Now that I’m paying for Satori Reader, I’m using it quite a bit. Okay, every day for at least a few minutes. One of the
issues learning opportunities that I’m running into is a fair amount of new vocabulary. (Because of the way the site is set up, this doesn’t have to slow down your reading.)
I am also working my way through a JLPT N3 vocabulary course on Memrise which, by the way, may take up every bit of the seven months I have before the test. One of the good things is that I’m seeing some of the same vocabulary in both places. Every time I run across a word in one location that I have met in the other, it’s a good thing.
Also, as I’ve addressed in another post, some of the Kanji for the N3 is easy because either I’ve seen it before or because it is a word made of individual characters that I already know and the combined meaning makes perfect sense.
When you start learning Japanese, the learning curve seems pretty steep, but it really is true that, the more you know, the easier it is to learn more.
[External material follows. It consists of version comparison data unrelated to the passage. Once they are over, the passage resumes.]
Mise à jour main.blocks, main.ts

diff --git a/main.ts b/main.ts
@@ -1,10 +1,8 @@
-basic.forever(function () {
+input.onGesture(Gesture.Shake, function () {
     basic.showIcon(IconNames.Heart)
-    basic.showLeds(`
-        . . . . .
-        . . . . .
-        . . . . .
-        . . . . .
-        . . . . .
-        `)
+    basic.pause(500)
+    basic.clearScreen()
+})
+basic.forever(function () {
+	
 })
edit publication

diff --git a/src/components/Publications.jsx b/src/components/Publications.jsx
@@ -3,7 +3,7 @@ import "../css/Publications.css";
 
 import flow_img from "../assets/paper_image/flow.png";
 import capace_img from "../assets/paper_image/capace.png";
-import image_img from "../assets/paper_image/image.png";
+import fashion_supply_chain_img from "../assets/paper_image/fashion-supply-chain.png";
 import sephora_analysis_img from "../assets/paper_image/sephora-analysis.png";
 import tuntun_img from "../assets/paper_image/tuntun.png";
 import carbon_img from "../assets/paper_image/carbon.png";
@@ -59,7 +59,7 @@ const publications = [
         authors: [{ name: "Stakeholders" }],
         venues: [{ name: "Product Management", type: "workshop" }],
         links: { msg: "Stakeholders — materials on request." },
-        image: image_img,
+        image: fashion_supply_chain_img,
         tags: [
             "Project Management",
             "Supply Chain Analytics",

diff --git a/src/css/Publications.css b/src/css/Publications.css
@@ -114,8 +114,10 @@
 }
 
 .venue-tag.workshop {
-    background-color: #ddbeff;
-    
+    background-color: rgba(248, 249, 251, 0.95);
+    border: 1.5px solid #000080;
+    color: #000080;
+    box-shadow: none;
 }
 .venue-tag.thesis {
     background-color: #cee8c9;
This is not only because things that you already know make new things easier to understand but also because you find better and better tools and your brain gets used to what you’re doing and gets better at it.
I’ve actually already gone through all my vocabulary for the day (including learning a new set of words for the N3). I still need to do some homework/grammar study, but that’s okay. I’ll be able to carve out some time for that later on.
That, by the way, is also part of the trick. Notice that I’m not going to find some time for grammar study, I’m going to make some time for grammar study.
The words I’m learning for the N3, by the way, are often new words for things I already know.
例えば (for example) 昨日 can be read two different ways. It might be きのう or it might be さくじつ. They both mean yesterday, the second is more formal than the first. You might use さくじつ in a business meeting, for example, while きのう is a little more casual.
Oh, well. 昼ごはんです。食べましょう。